But despite its double lifespan on x86 and ARM processors and its ever-closer ties to iOS and iPadOS, today’s macOS is still a direct descendant of that original Mac OS X release. Mac OS X, in turn, evolved in part from Steve Jobs’s NeXT operating system—which was recently acquired by Apple—and its launch heralded the second Jobs era at Apple.
Cheetah, the first release of Mac OS X, was pretty buggy. But it introduced some things that are still present in the operating system today. Those include the dock, which – despite some refinements and added features – is still fundamentally the same as it once was, as well as the modern version of Finder. And while macOS has seen some user interface and design tweaks that have changed over time, the footprints of Cheetah’s much-hyped Aqua interface can still be found all over Big Sur.
OS X brought many new features and technologies that we now take for granted. For example, Apple’s laptops could immediately come out of sleep mode and it introduced dynamic memory management, among other things.
The biggest impact of Mac OS X in retrospect may have been in the role it played in inspiring and supporting iOS, which has far surpassed macOS as Apple’s most widely used operating system. Indeed, macOS lives in a very different context today than it did in 2001. It was recently bumped from the No. 2 operating system globally by Google’s Chrome OS, ending a very long run for Mac OS as the world’s second most popular desktop OS in terms of units shipped.
The most popular desktop operating system in 2021 will be Windows, as it was in 2001, but the most popular operating system overall is Google’s Android, which has a significantly larger market share in the mobile space than iOS.
So while Mac OS X is influential, today it mainly exists as support for iOS, which itself isn’t the most popular operating system in its category. Despite Apple’s resounding success in the second Steve Jobs era, as well as in the recent Tim Cook era, the Mac is still a relatively niche platform — loved by some, but bypassed by much of the mainstream.

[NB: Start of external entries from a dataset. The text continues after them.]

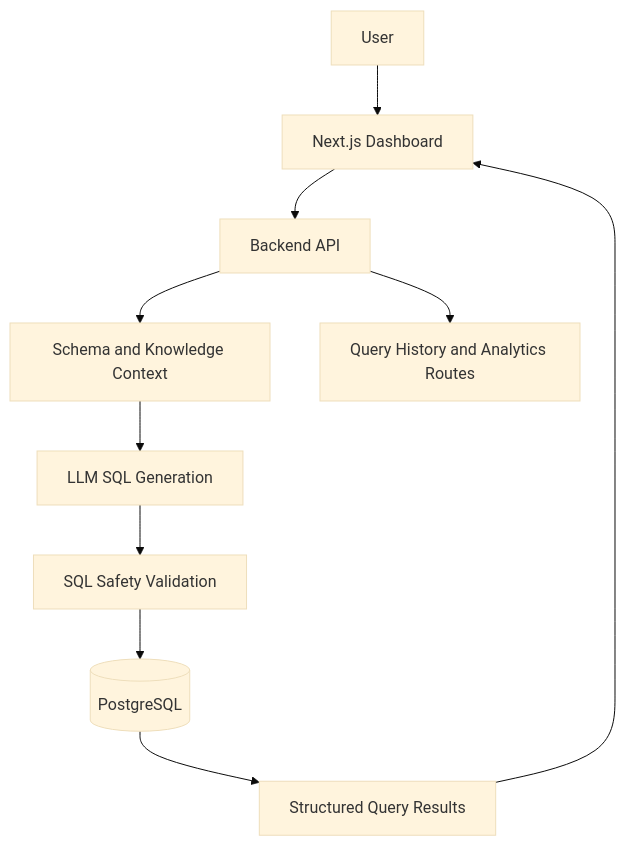
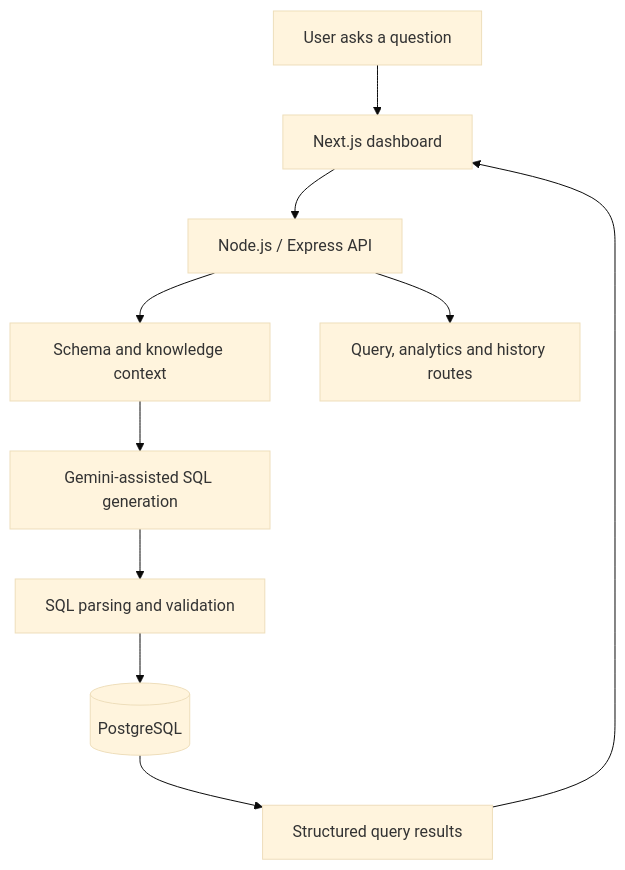
The diagram in README.md (Gautam0804/QueryMind), drawn with Mermaid (base theme) before and after one commit. The commit also changed other lines of this file, not shown here.

Commit message:
docs: upgrade QueryMind README

````diff
--- a/README.md
+++ b/README.md
@@ -58,12 +49,12 @@
 ```mermaid
 flowchart TD
-    U[User] --> F[Next.js Dashboard]
-    F --> A[Backend API]
-    A --> S[Schema and Knowledge Context]
-    S --> L[LLM SQL Generation]
-    L --> V[SQL Safety Validation]
-    V --> D[(PostgreSQL)]
-    D --> R[Structured Query Results]
-    R --> F
-    A --> H[Query History and Analytics Routes]
+    U["User asks a question"] --> UI["Next.js dashboard"]
+    UI --> API["Node.js / Express API"]
+    API --> SC["Schema and knowledge context"]
+    SC --> LLM["Gemini-assisted SQL generation"]
+    LLM --> VAL["SQL parsing and validation"]
+    VAL --> DB[("PostgreSQL")]
+    DB --> RES["Structured query results"]
+    RES --> UI
+    API --> HIST["Query, analytics and history routes"]
 ```
````
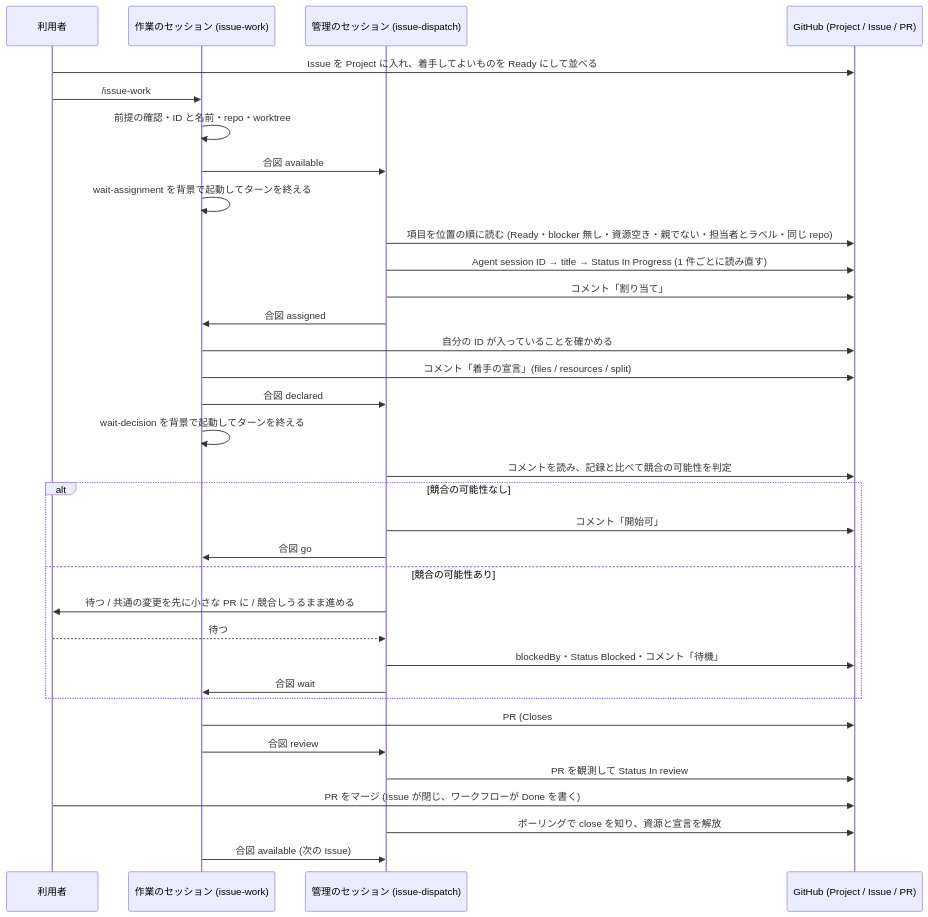
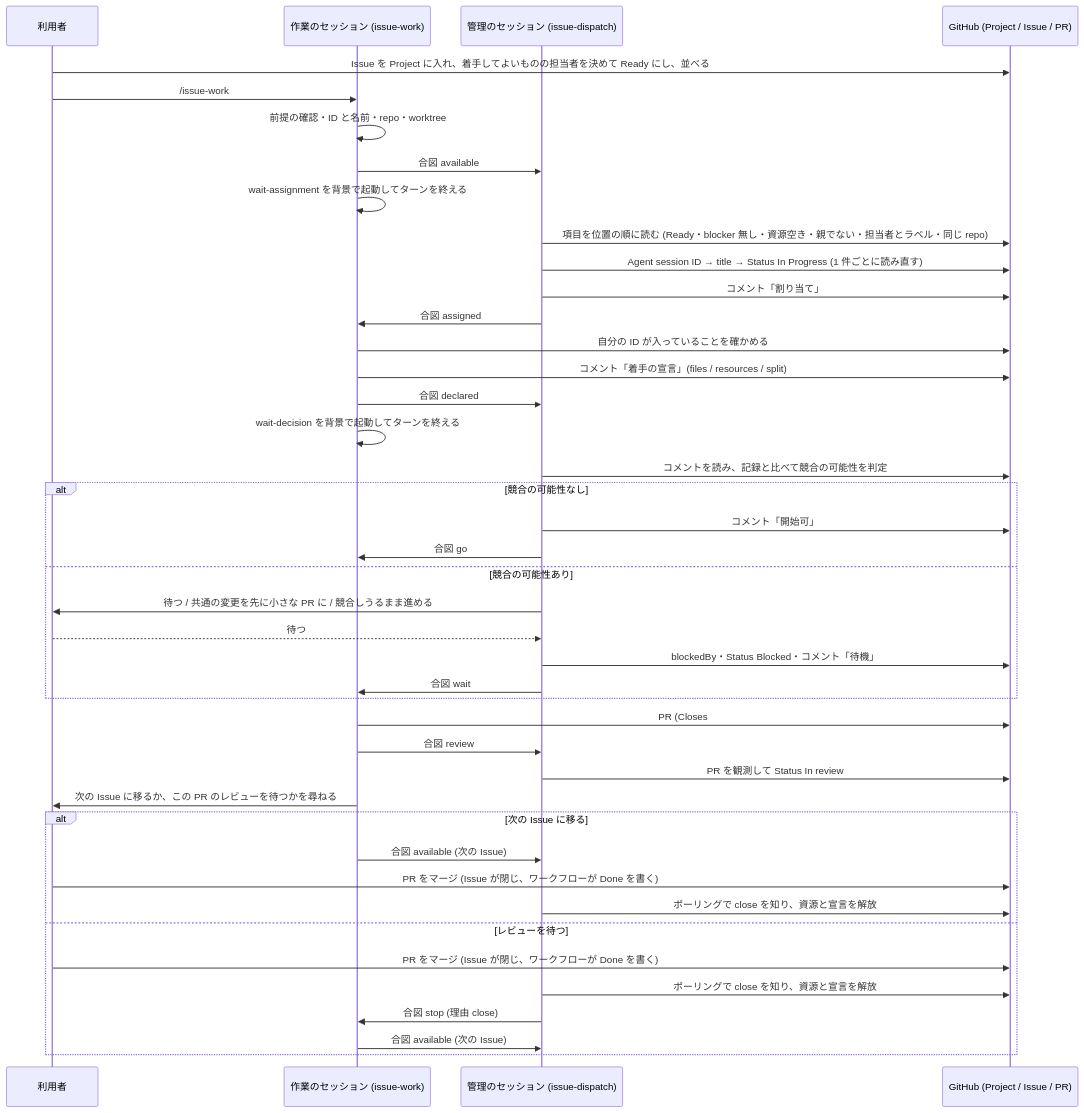
One commit to akm/claude-plugins changed the first of 3 diagrams in docs/plans/2026-10-06-2025-feat-issue-dispatch-plan.md. Above: the diagram before and after it, drawn with Mermaid. The commit also changed other lines of this file, not shown here.

Commit message:
📝 docs(plans): issue-dispatch の作業のセッションは、PR を ready for review にした後、次の Issue に移るかを利用者に尋ねる (#114)
作業のセッションが次の Issue を求める (available を送る) 契機が R29 に無く、フロー F5 は In review
の直後、シーケンス図はマージの後と食い違っていた (文書レビューの後の段階への質問と FYI)。
作業のセッションの作業ツリーは 1 つなので、レビュー中に次の Issue に移ると、前の PR の直しに
ブランチの切り替えが要る。直しが要りそうかを判断できるのは利用者なので、利用者と相談し、
review の後に、移るかレビューを待つかを尋ねることにする。待つときは、Issue が閉じたときの
stop (理由 close) を受けてから available を送る。レビュー中の前の Issue の stop では、今の作業を
止めない (R28・R29・F5・シーケンス図・U8・AE49)。シーケンス図の最初の手順にも、担当者を決める
ことを足す。

````diff
--- a/docs/plans/2026-10-06-2025-feat-issue-dispatch-plan.md
+++ b/docs/plans/2026-10-06-2025-feat-issue-dispatch-plan.md
@@ -593,37 +598,45 @@
 ```mermaid
 sequenceDiagram
   participant U as 利用者
   participant W as 作業のセッション (issue-work)
   participant M as 管理のセッション (issue-dispatch)
   participant G as GitHub (Project / Issue / PR)
 
-  U->>G: Issue を Project に入れ、着手してよいものを Ready にして並べる
+  U->>G: Issue を Project に入れ、着手してよいものの担当者を決めて Ready にし、並べる
   U->>W: /issue-work
   W->>W: 前提の確認・ID と名前・repo・worktree
   W->>M: 合図 available
   W->>W: wait-assignment を背景で起動してターンを終える
   M->>G: 項目を位置の順に読む (Ready・blocker 無し・資源空き・親でない・担当者とラベル・同じ repo)
   M->>G: Agent session ID → title → Status In Progress (1 件ごとに読み直す)
   M->>G: コメント「割り当て」
   M->>W: 合図 assigned
   W->>G: 自分の ID が入っていることを確かめる
   W->>G: コメント「着手の宣言」(files / resources / split)
   W->>M: 合図 declared
   W->>W: wait-decision を背景で起動してターンを終える
   M->>G: コメントを読み、記録と比べて競合の可能性を判定
   alt 競合の可能性なし
     M->>G: コメント「開始可」
     M->>W: 合図 go
   else 競合の可能性あり
     M->>U: 待つ / 共通の変更を先に小さな PR に / 競合しうるまま進める
     U-->>M: 待つ
     M->>G: blockedBy・Status Blocked・コメント「待機」
     M->>W: 合図 wait
   end
   W->>G: PR (Closes #N) を作り ready for review にする
   W->>M: 合図 review
   M->>G: PR を観測して Status In review
-  U->>G: PR をマージ (Issue が閉じ、ワークフローが Done を書く)
-  M->>G: ポーリングで close を知り、資源と宣言を解放
-  W->>M: 合図 available (次の Issue)
+  W->>U: 次の Issue に移るか、この PR のレビューを待つかを尋ねる
+  alt 次の Issue に移る
+    W->>M: 合図 available (次の Issue)
+    U->>G: PR をマージ (Issue が閉じ、ワークフローが Done を書く)
+    M->>G: ポーリングで close を知り、資源と宣言を解放
+  else レビューを待つ
+    U->>G: PR をマージ (Issue が閉じ、ワークフローが Done を書く)
+    M->>G: ポーリングで close を知り、資源と宣言を解放
+    M->>W: 合図 stop (理由 close)
+    W->>M: 合図 available (次の Issue)
+  end
 ```
````
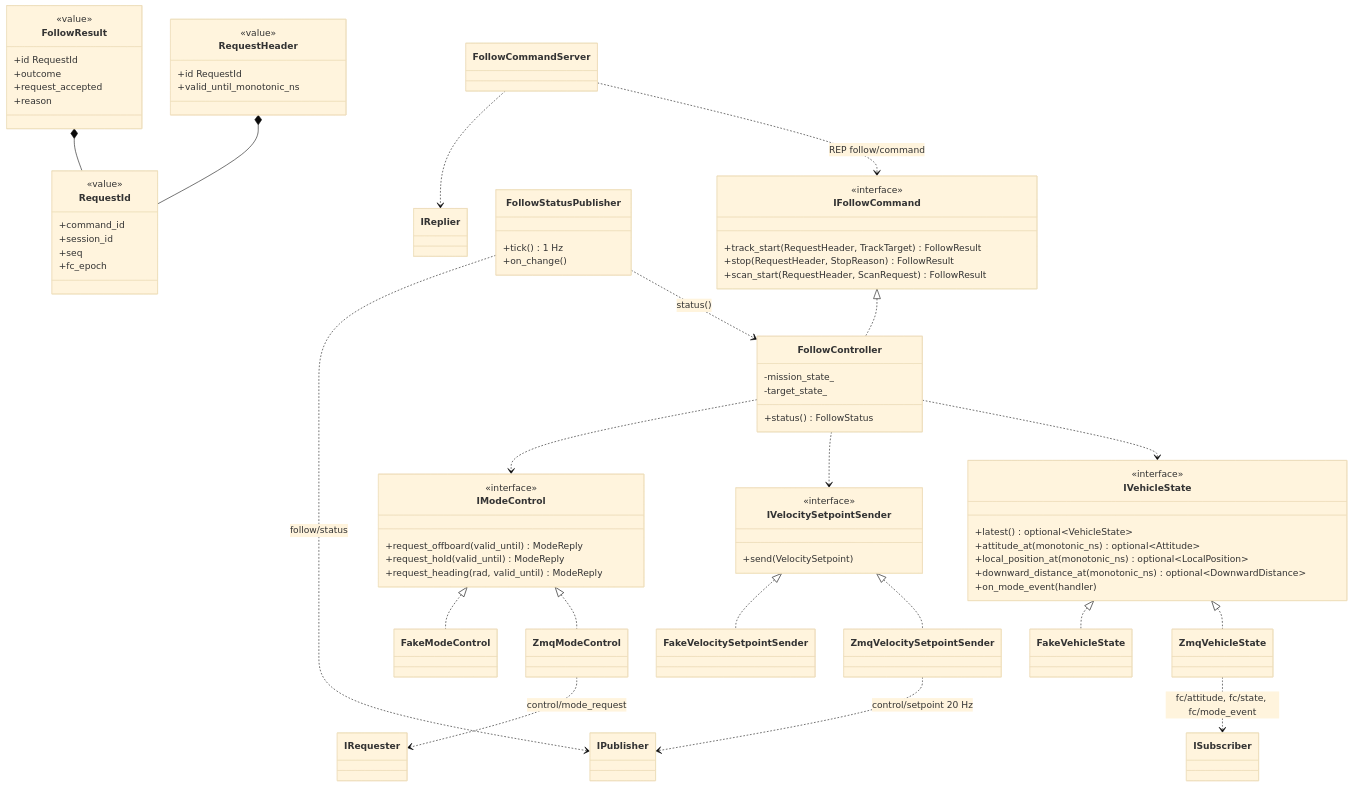
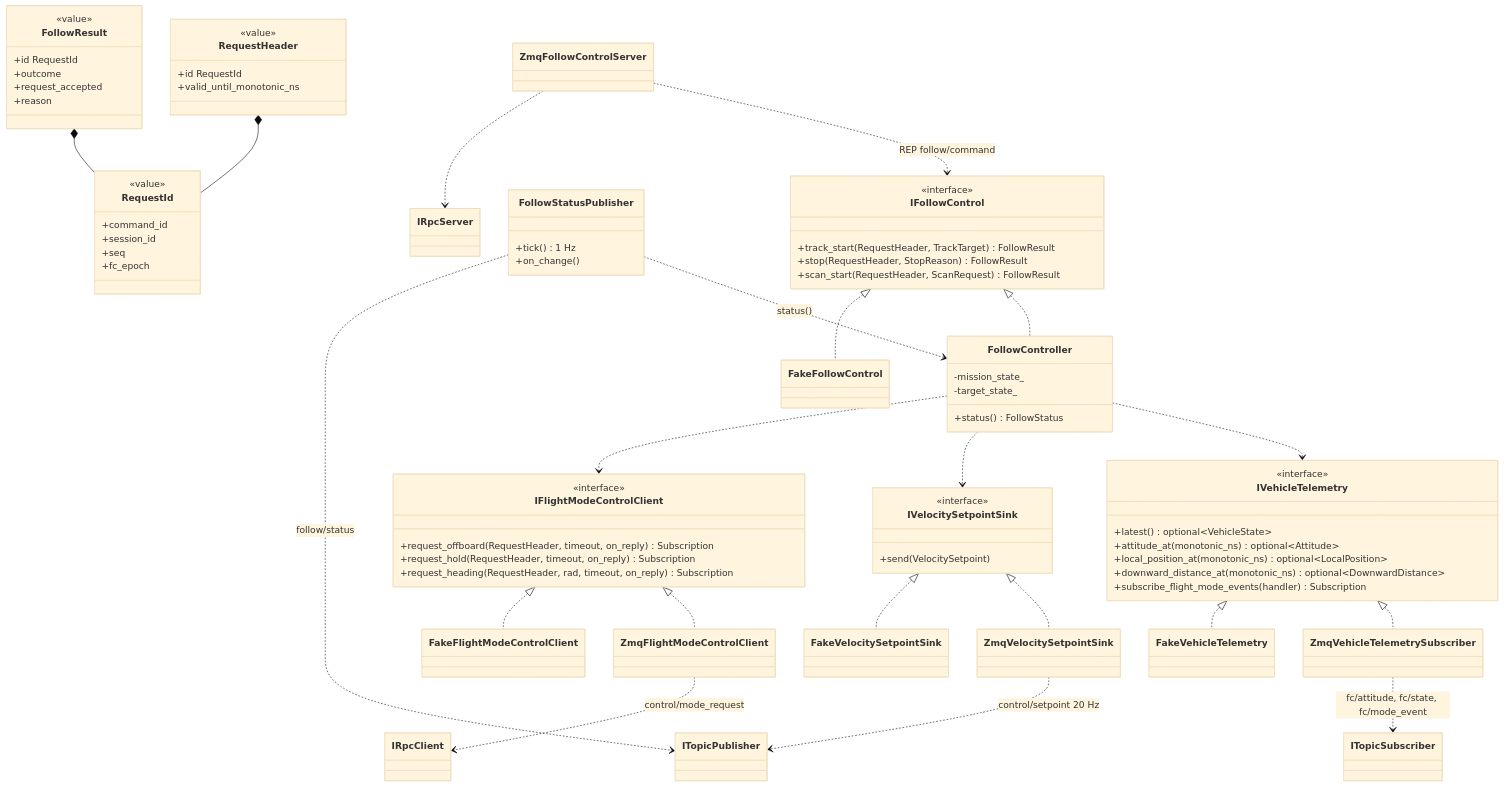
Before and after one commit to lig-argus/argus-edge-vision: the diagram in docs/design/uml/class_follow.md, drawn with Mermaid (base theme). The commit also changed other lines of this file and 7 other files, not shown here.

````diff
--- a/docs/design/uml/class_follow.md
+++ b/docs/design/uml/class_follow.md
@@ -9,24 +10,24 @@
 ```mermaid
 classDiagram
-    class IVehicleState {
+    class IVehicleTelemetry {
         <<interface>>
         +latest() optional~VehicleState~
         +attitude_at(monotonic_ns) optional~Attitude~
         +local_position_at(monotonic_ns) optional~LocalPosition~
         +downward_distance_at(monotonic_ns) optional~DownwardDistance~
-        +on_mode_event(handler)
+        +subscribe_flight_mode_events(handler) Subscription
     }
-    class IVelocitySetpointSender {
+    class IVelocitySetpointSink {
         <<interface>>
         +send(VelocitySetpoint)
     }
-    class IModeControl {
+    class IFlightModeControlClient {
         <<interface>>
-        +request_offboard(valid_until) ModeReply
-        +request_hold(valid_until) ModeReply
-        +request_heading(rad, valid_until) ModeReply
+        +request_offboard(RequestHeader, timeout, on_reply) Subscription
+        +request_hold(RequestHeader, timeout, on_reply) Subscription
+        +request_heading(RequestHeader, rad, timeout, on_reply) Subscription
     }
-    class IFollowCommand {
+    class IFollowControl {
         <<interface>>
         +track_start(RequestHeader, TrackTarget) FollowResult
         +stop(RequestHeader, StopReason) FollowResult
@@ -58,33 +59,35 @@
         -target_state_
         +status() FollowStatus
     }
-    class ZmqVehicleState
-    class ZmqVelocitySetpointSender
-    class ZmqModeControl
-    class FollowCommandServer
+    class ZmqVehicleTelemetrySubscriber
+    class ZmqVelocitySetpointSink
+    class ZmqFlightModeControlClient
+    class ZmqFollowControlServer
     class FollowStatusPublisher {
         +tick() 1 Hz
         +on_change()
     }
-    class FakeVehicleState
-    class FakeVelocitySetpointSender
-    class FakeModeControl
+    class FakeVehicleTelemetry
+    class FakeVelocitySetpointSink
+    class FakeFlightModeControlClient
+    class FakeFollowControl
 
-    IVehicleState <|.. ZmqVehicleState
-    IVehicleState <|.. FakeVehicleState
-    IVelocitySetpointSender <|.. ZmqVelocitySetpointSender
-    IVelocitySetpointSender <|.. FakeVelocitySetpointSender
-    IModeControl <|.. ZmqModeControl
-    IModeControl <|.. FakeModeControl
-    IFollowCommand <|.. FollowController
-    FollowController ..> IVehicleState
-    FollowController ..> IVelocitySetpointSender
-    FollowController ..> IModeControl
-    FollowCommandServer ..> IFollowCommand : REP follow/command
+    IVehicleTelemetry <|.. ZmqVehicleTelemetrySubscriber
+    IVehicleTelemetry <|.. FakeVehicleTelemetry
+    IVelocitySetpointSink <|.. ZmqVelocitySetpointSink
+    IVelocitySetpointSink <|.. FakeVelocitySetpointSink
+    IFlightModeControlClient <|.. ZmqFlightModeControlClient
+    IFlightModeControlClient <|.. FakeFlightModeControlClient
+    IFollowControl <|.. FollowController
+    IFollowControl <|.. FakeFollowControl
+    FollowController ..> IVehicleTelemetry
+    FollowController ..> IVelocitySetpointSink
+    FollowController ..> IFlightModeControlClient
+    ZmqFollowControlServer ..> IFollowControl : REP follow/command
     FollowStatusPublisher ..> FollowController : status()
-    ZmqVehicleState ..> ISubscriber : fc/attitude, fc/state, fc/mode_event
-    ZmqVelocitySetpointSender ..> IPublisher : control/setpoint 20 Hz
-    ZmqModeControl ..> IRequester : control/mode_request
-    FollowCommandServer ..> IReplier
-    FollowStatusPublisher ..> IPublisher : follow/status
+    ZmqVehicleTelemetrySubscriber ..> ITopicSubscriber : fc/attitude, fc/state, fc/mode_event
+    ZmqVelocitySetpointSink ..> ITopicPublisher : control/setpoint 20 Hz
+    ZmqFlightModeControlClient ..> IRpcClient : control/mode_request
+    ZmqFollowControlServer ..> IRpcServer
+    FollowStatusPublisher ..> ITopicPublisher : follow/status
 ```
````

After 20 years a lot has changed, but a lot has also remained the same.